Copy out all the lines of the data that hold the word "messageContent".

(SOURCE RECORDS)

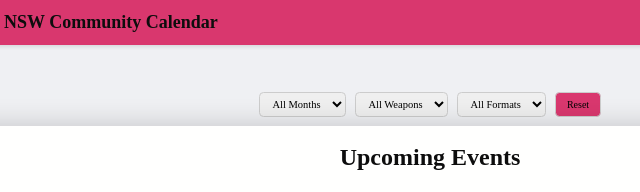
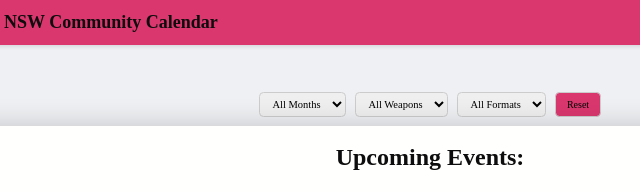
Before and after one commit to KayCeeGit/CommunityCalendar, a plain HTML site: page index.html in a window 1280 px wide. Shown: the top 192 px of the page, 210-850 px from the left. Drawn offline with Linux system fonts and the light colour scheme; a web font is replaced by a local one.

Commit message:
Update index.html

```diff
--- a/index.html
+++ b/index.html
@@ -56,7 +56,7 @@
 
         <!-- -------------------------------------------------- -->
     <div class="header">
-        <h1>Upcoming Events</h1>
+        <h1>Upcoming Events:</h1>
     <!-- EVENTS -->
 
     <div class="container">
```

(End SOURCE RECORDS)
(SOURCE RECORDS)

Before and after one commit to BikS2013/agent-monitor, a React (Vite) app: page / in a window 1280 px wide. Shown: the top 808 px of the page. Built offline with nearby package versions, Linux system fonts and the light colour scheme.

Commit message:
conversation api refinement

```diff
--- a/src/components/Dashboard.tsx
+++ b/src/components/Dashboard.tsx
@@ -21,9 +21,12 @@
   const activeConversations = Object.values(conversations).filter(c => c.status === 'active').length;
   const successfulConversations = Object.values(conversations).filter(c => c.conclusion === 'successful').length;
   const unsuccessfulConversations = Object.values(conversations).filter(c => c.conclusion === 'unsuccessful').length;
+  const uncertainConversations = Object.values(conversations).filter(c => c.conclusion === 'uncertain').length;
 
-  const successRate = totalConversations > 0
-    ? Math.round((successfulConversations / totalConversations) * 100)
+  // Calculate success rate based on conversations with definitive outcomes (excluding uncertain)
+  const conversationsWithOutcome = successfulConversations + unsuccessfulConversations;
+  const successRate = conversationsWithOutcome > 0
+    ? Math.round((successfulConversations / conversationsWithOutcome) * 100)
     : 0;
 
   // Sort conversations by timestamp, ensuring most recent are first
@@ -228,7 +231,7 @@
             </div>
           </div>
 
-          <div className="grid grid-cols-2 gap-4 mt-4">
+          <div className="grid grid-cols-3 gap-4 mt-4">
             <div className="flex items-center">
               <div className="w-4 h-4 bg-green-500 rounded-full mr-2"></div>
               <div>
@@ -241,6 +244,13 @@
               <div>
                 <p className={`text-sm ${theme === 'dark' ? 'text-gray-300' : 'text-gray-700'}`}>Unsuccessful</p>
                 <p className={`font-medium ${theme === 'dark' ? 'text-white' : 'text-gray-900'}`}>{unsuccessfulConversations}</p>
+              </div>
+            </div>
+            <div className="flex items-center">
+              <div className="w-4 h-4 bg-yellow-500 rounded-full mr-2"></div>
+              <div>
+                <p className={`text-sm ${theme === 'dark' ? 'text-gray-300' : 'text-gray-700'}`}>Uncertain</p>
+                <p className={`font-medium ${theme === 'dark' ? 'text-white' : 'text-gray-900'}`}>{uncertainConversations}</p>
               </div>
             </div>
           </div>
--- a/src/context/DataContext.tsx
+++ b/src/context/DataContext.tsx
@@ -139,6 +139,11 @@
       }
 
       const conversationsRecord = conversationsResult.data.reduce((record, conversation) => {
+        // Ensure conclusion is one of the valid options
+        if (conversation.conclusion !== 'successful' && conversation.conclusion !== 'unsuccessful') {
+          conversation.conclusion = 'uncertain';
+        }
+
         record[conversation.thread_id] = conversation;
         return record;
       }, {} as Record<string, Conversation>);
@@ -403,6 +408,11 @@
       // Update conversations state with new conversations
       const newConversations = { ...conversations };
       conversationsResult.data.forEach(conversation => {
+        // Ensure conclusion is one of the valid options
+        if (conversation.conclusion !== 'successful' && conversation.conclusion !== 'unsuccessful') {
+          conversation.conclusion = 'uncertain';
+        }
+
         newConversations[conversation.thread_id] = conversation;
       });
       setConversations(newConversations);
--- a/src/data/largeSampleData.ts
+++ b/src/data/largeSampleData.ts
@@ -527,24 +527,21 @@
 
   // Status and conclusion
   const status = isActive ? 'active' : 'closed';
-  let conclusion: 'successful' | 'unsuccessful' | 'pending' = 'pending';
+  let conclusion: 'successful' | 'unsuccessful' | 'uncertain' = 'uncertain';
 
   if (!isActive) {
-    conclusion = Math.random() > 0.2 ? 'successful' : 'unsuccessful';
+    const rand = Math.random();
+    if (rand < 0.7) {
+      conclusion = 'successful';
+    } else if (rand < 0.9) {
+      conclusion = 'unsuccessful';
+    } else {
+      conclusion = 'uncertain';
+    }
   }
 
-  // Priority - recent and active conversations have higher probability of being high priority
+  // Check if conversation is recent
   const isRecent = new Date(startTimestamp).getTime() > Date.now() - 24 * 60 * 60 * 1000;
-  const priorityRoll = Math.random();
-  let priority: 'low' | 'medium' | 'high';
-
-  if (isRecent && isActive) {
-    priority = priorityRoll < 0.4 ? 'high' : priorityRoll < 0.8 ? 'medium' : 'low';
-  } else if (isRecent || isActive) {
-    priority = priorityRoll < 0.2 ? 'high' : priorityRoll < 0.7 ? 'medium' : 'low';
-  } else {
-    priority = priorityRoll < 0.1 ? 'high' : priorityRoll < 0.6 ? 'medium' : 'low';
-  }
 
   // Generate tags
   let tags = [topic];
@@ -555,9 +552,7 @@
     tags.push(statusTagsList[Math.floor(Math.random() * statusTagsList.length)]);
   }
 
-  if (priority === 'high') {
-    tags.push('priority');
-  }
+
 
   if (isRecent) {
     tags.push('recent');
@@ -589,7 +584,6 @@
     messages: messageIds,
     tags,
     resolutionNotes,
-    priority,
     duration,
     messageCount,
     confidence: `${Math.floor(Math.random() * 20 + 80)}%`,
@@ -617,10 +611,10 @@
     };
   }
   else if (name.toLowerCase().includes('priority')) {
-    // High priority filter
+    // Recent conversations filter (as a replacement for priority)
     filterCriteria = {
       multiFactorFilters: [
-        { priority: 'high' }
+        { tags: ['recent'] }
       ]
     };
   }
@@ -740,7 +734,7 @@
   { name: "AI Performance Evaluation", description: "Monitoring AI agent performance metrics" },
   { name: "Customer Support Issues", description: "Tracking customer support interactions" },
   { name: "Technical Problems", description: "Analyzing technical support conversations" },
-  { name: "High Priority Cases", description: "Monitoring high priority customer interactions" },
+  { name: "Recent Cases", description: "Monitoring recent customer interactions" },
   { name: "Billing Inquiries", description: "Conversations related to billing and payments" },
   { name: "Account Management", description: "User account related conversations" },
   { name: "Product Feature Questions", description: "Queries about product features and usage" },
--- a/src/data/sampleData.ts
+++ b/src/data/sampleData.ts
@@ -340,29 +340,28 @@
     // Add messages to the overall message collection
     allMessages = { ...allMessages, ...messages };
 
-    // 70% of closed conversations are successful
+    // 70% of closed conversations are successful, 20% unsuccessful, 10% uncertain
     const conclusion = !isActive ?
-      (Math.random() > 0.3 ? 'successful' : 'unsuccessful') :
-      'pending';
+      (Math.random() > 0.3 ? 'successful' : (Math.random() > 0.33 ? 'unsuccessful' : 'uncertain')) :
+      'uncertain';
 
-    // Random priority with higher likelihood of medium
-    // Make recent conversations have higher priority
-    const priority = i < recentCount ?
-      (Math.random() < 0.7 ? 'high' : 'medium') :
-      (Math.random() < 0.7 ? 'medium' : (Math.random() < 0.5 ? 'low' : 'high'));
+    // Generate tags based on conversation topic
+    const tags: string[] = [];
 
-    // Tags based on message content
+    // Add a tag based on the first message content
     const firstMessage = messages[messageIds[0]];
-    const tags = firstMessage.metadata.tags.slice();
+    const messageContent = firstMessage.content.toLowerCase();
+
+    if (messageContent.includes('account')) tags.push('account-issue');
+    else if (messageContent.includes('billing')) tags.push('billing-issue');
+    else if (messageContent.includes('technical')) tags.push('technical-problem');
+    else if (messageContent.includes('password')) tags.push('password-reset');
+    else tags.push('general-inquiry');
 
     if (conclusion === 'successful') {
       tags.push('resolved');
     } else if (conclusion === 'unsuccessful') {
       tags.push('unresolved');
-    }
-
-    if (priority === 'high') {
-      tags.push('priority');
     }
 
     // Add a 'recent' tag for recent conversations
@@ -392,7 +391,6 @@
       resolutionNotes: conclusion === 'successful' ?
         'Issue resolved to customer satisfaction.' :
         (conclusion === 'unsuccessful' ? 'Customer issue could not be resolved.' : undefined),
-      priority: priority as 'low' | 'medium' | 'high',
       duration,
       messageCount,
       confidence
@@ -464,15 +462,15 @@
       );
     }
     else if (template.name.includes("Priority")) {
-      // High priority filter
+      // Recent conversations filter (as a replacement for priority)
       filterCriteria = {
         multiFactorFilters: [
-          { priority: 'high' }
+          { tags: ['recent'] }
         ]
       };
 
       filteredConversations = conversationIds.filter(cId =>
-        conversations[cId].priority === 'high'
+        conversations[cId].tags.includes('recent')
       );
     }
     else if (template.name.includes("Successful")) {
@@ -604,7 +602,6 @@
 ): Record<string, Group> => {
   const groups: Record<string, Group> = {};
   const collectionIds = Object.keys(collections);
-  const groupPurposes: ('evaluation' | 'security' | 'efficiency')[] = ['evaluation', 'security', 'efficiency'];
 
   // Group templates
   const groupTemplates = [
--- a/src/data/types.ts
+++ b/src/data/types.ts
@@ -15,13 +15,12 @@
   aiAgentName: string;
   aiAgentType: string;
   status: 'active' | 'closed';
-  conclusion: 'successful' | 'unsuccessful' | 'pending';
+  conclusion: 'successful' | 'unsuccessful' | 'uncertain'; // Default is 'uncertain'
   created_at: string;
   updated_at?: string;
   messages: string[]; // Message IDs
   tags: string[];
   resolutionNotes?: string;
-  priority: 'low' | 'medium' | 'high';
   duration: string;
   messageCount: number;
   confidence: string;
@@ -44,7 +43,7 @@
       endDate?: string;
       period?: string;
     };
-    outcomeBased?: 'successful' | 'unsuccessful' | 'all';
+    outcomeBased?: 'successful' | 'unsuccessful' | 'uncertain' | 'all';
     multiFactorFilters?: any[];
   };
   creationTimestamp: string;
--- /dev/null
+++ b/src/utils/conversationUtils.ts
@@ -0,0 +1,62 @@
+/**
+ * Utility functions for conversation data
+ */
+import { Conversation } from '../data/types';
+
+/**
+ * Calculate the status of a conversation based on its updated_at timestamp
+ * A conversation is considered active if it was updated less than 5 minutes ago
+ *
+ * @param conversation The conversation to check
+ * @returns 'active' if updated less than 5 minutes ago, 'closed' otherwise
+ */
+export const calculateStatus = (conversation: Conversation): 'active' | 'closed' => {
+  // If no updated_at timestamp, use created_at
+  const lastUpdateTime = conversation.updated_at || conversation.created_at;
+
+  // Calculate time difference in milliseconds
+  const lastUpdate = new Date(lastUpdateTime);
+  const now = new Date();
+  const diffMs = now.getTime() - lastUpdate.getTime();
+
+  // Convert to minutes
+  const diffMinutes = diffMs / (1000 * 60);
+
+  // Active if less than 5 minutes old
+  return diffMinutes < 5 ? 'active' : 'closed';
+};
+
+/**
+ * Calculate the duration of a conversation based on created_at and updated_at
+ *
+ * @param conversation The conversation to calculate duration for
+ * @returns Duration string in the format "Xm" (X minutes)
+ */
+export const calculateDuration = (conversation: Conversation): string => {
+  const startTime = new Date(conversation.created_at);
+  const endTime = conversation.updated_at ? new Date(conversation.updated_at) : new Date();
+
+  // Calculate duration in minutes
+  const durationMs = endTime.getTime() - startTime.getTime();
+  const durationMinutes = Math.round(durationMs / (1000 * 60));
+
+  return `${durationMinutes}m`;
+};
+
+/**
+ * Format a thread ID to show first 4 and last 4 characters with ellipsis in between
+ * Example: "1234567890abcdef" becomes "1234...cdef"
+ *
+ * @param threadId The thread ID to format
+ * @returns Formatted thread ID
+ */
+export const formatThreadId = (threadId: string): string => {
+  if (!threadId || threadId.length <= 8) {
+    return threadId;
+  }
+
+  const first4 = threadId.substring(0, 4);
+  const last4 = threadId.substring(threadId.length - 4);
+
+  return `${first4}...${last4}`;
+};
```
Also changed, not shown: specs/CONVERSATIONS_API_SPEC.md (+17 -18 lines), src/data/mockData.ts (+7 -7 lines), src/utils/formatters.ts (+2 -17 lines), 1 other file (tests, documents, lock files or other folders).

(End SOURCE RECORDS)

- _YOUR SOLUTION_:
+    const messageContent = firstMessage.content.toLowerCase();
+    if (messageContent.includes('account')) tags.push('account-issue');
+    else if (messageContent.includes('billing')) tags.push('billing-issue');
+    else if (messageContent.includes('technical')) tags.push('technical-problem');
+    else if (messageContent.includes('password')) tags.push('password-reset');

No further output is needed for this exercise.